Your instructions.
Would you copy each line of the data below that has "sheet"?

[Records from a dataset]
:::::
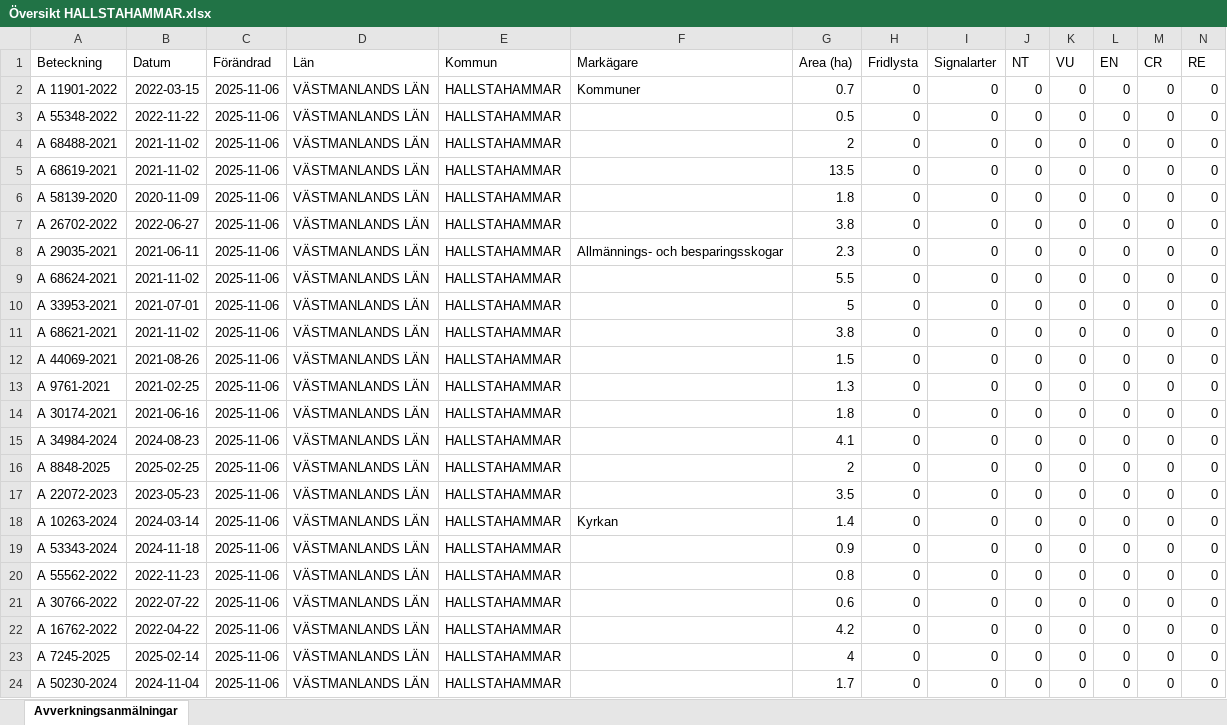
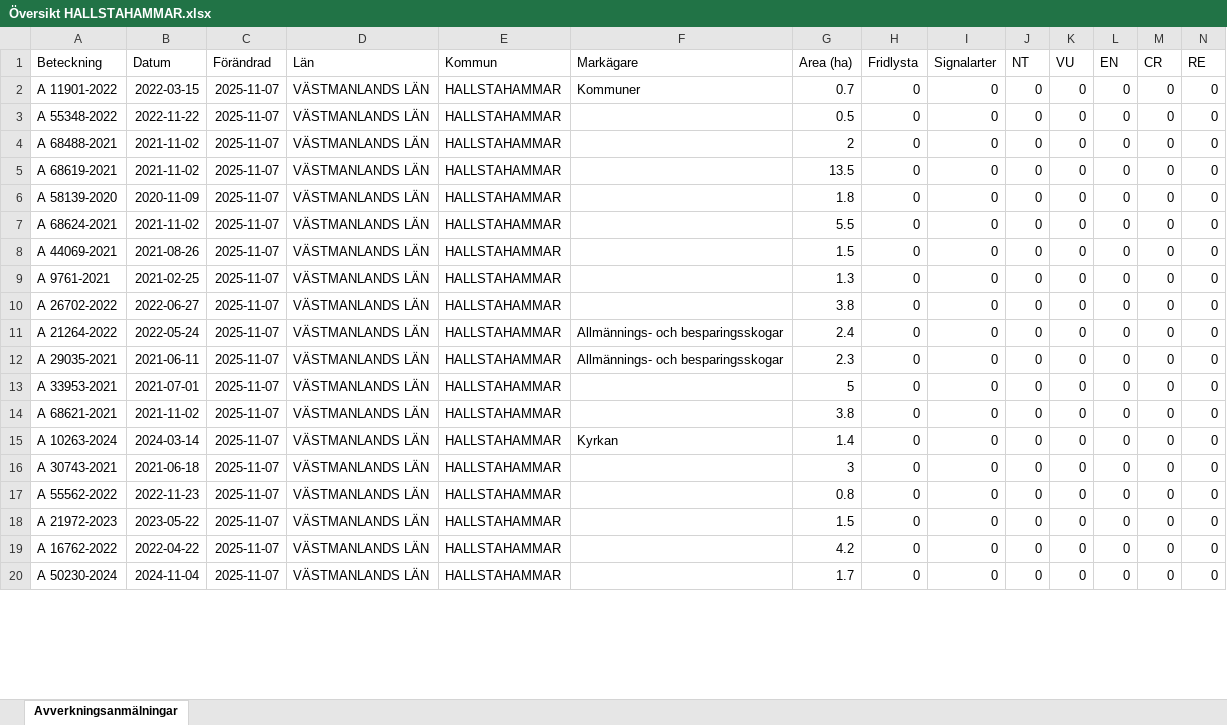
Before and after one commit to klasma/Logging_1961, an Excel workbook: Översikt HALLSTAHAMMAR.xlsx, sheet Avverkningsanmälningar, drawn as a sheet; only a part is shown; values as stored, in another font and other column widths than the file's, no borders; removed rows and columns are numbered as before the commit, all else as after; rows hold the shown columns only; the diff covers the shown part only; the diff names each change by its address in the sheet, - before the commit and + after, or states it on an @@ line.

```diff
--- a/Översikt HALLSTAHAMMAR.xlsx (sheet Avverkningsanmälningar)
+++ b/Översikt HALLSTAHAMMAR.xlsx (sheet Avverkningsanmälningar)
-C2:C6 (Förändrad): 2025-11-06
+C2:C6 (Förändrad): 2025-11-07
-row 7: A 26702-2022 | 2022-06-27 | 2025-11-06 | VÄSTMANLANDS LÄN | HALLSTAHAMMAR |  | 3.8 | 0 | 0 | 0 | 0 | 0 | 0 | 0
-row 8: A 29035-2021 | 2021-06-11 | 2025-11-06 | VÄSTMANLANDS LÄN | HALLSTAHAMMAR | Allmännings- och besparingsskogar | 2.3 | 0 | 0 | 0 | 0 | 0 | 0 | 0
-C7 (Förändrad): 2025-11-06
+C7 (Förändrad): 2025-11-07
-row 10: A 33953-2021 | 2021-07-01 | 2025-11-06 | VÄSTMANLANDS LÄN | HALLSTAHAMMAR |  | 5 | 0 | 0 | 0 | 0 | 0 | 0 | 0
-row 11: A 68621-2021 | 2021-11-02 | 2025-11-06 | VÄSTMANLANDS LÄN | HALLSTAHAMMAR |  | 3.8 | 0 | 0 | 0 | 0 | 0 | 0 | 0
-C8:C11 (Förändrad): 2025-11-06
+C8:C11 (Förändrad): 2025-11-07
-A10 (Beteckning): A 30174-2021
+A10 (Beteckning): A 26702-2022
-B10 (Datum): 2021-06-16
+B10 (Datum): 2022-06-27
-G10 (Area (ha)): 1.8
+G10 (Area (ha)): 3.8
-A11 (Beteckning): A 34984-2024
+A11 (Beteckning): A 21264-2022
-B11 (Datum): 2024-08-23
+B11 (Datum): 2022-05-24
-F11 (Markägare): (empty)
+F11 (Markägare): Allmännings- och besparingsskogar
-G11 (Area (ha)): 4.1
+G11 (Area (ha)): 2.4
+row 12: A 29035-2021 | 2021-06-11 | 2025-11-07 | VÄSTMANLANDS LÄN | HALLSTAHAMMAR | Allmännings- och besparingsskogar | 2.3 | 0 | 0 | 0 | 0 | 0 | 0 | 0
-A13 (Beteckning): A 8848-2025
+A13 (Beteckning): A 33953-2021
-B13 (Datum): 2025-02-25
+B13 (Datum): 2021-07-01
-C13:C19 (Förändrad): 2025-11-06
+C13:C19 (Förändrad): 2025-11-07
-G13 (Area (ha)): 2
+G13 (Area (ha)): 5
-A14 (Beteckning): A 22072-2023
+A14 (Beteckning): A 68621-2021
-B14 (Datum): 2023-05-23
+B14 (Datum): 2021-11-02
-G14 (Area (ha)): 3.5
+G14 (Area (ha)): 3.8
-A16 (Beteckning): A 53343-2024
+A16 (Beteckning): A 30743-2021
-B16 (Datum): 2024-11-18
+B16 (Datum): 2021-06-18
-G16 (Area (ha)): 0.9
+G16 (Area (ha)): 3
-A18 (Beteckning): A 30766-2022
+A18 (Beteckning): A 21972-2023
-B18 (Datum): 2022-07-22
+B18 (Datum): 2023-05-22
-G18 (Area (ha)): 0.6
+G18 (Area (ha)): 1.5
-row 23: A 7245-2025 | 2025-02-14 | 2025-11-06 | VÄSTMANLANDS LÄN | HALLSTAHAMMAR |  | 4 | 0 | 0 | 0 | 0 | 0 | 0 | 0
-C20 (Förändrad): 2025-11-06
+C20 (Förändrad): 2025-11-07
```
Also changed, not shown: 4 added rows and 84 edited cells elsewhere in this sheet, 1 other file.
:::::
Result for this task.
Before and after one commit to klasma/Logging_1961, an Excel workbook: Översikt HALLSTAHAMMAR.xlsx, sheet Avverkningsanmälningar, drawn as a sheet; only a part is shown; values as stored, in another font and other column widths than the file's, no borders; removed rows and columns are numbered as before the commit, all else as after; rows hold the shown columns only; the diff covers the shown part only; the diff names each change by its address in the sheet, - before the commit and + after, or states it on an @@ line.
--- a/Översikt HALLSTAHAMMAR.xlsx (sheet Avverkningsanmälningar)
+++ b/Översikt HALLSTAHAMMAR.xlsx (sheet Avverkningsanmälningar)
Also changed, not shown: 4 added rows and 84 edited cells elsewhere in this sheet, 1 other file.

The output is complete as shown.